I have much to write about and I promise I will write far more than any of you care to read. But not right now. Because in less than 4 hours I will be leaving my apartment map in hand to go to Rome. So as you can imagine I am busy procrastinating the whole packing thing but will have to cave in eventually.
Still, I needed to write because of an amusing story that just can't wait. Today I went to a Teaching English as a Second Language workshop which was taught by a Brazilian-German named Matan. My friend Linda came with me and when Matan said his name we just turned to each other and laughed.
Then he told us he wanted to start the workshop with a story. Go figure he would choose an old Jewish story (possibly from the Talmud but don't quote me on that). The story, which I've heard several times before, is about an old man who has the same dream (about a buried bag of gold under a bridge in a city far away) every night for weeks. Finally he decides to go to the city to see if the bridge exists. In fact it does, but there is a guard standing watch over the bridge. So the old man tells the guard about his dream and asks if he can dig for the gold. The guard laughs and says he himself has been having a dream about buried gold under a man's kitchen tiles in a small town far away (incidentally the man in his dream looks like this old man) but the guard isn't crazy enough to go in search of that man's house. The old man realizes this dream is about him, he returns home, digs for gold in his own kitchen, and finds it buried there. Moral of the story: sometimes you have to go on a long journey to find the treasure that you have always had with you.
So Linda and I were quite amused at the randomness of this encounter, but I actually found the teacher and his story to be surprisingly deep and insightful. I think his story holds true for my trip to Barcelona because in a lot of ways I'm traveling abroad to find out more about who I am. But I also have to admit that his story telling and clear Jewish cultural heritage made me think of my mother, a woman who dedicated much of her life to telling Jewish folktales.
Rome was the last place she and my father went before she was diagnosed with Breast Cancer (two words that I can't help but capitalize). The pictures of my parents together in Italy are the last images I have of my mother as she was, as I want to remember her. In some ways I think I want to go to Rome to find her. And I know she is no more in Rome than in Barcelona, New York or Chicago, but following in her footsteps somehow makes me feel closer to her.
If I believed in Divine messages perhaps I would say this was God's way of telling me that my traveling is only helping me to find the pieces and memories of my mother I have always had. Well, I'm not sure if I believe that, but it's a nice thought to carry me off on what will surely be a wonderful trip regardless.

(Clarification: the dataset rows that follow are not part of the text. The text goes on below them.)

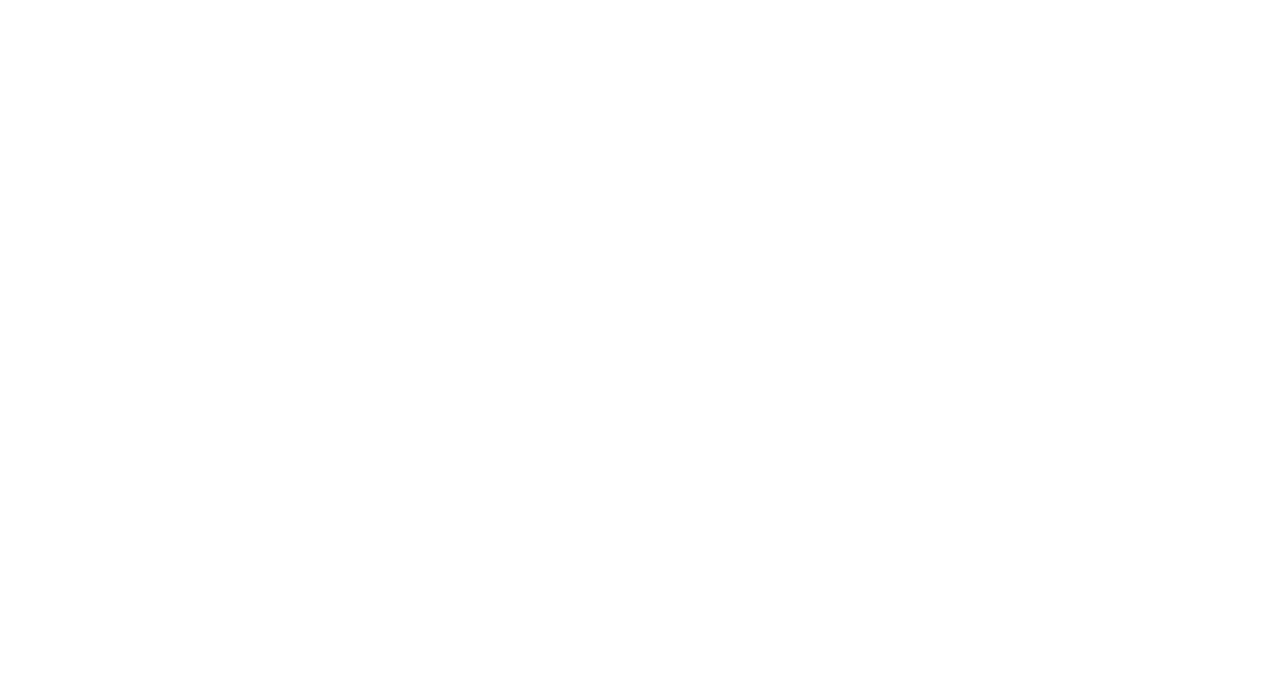
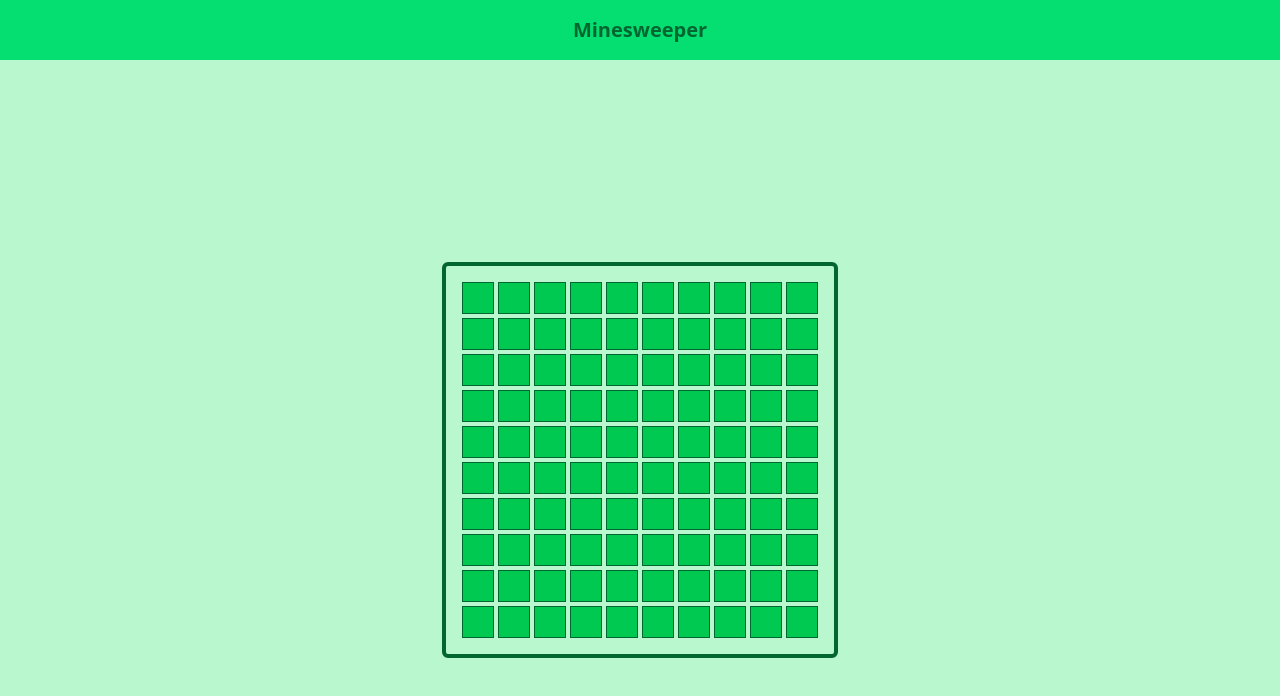
Before and after one commit to Embtj/minesweeper, a React (Vite) app: page / in a window 1280 px wide. Shown: the top 696 px of the page. Built offline with nearby package versions, Linux system fonts and the light colour scheme.

Commit message:
Add grid layout and clickable cells

```diff
--- a/src/App.jsx
+++ b/src/App.jsx
@@ -1,10 +1,17 @@
 import './App.css'
+import Grid from './Grid'
 
 function App() {
   return (
-  <div>
+    <div>
+      <div className="bg-green-400 text-center">
+        <h1 className="text-green-800 text-xl font-bold p-4">Minesweeper</h1>
+      </div>
+      <div className="bg-green-200 min-h-screen flex items-center justify-center">
+        < Grid />
+      </div>
+    </div>
 
-  </div>
   )
 }
 
--- /dev/null
+++ b/src/Grid.jsx
@@ -0,0 +1,31 @@
+import React, { useState } from 'react'
+
+function Grid() {
+    const cells = Array.from({ length: 100 }, (_, i) => i);
+    const [revealedCells, setRevealedCells] = useState(Array(100).fill(false));
+
+    const handleClick = (index) => {
+        const newRevealed = [...revealedCells];
+        newRevealed[index] = true;
+        setRevealedCells(newRevealed);
+    }
+
+    return (
+        <div className="border-4 border-green-800 p-4 rounded-md">
+            <div className="grid grid-cols-10 gap-1">
+                {cells.map((cell, index) => (
+                    <div
+                        key={cell}
+                        onClick={() => handleClick(index)}
+                        className={`w-8 h-8 bg-green-500 border border-green-800 ${revealedCells[index] ? 'bg-gray-200' : 'bg-green-500'}`}
+                        >
+                            {revealedCells[index] ? "💣" : ""}
+                        </div>
+                ))}
+            </div>
+        </div>
+
+    )
+}
+
+export default Grid
```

I promise to post pictures on my return and talk about my dad's visit in Barcelona, but until then, Ciao!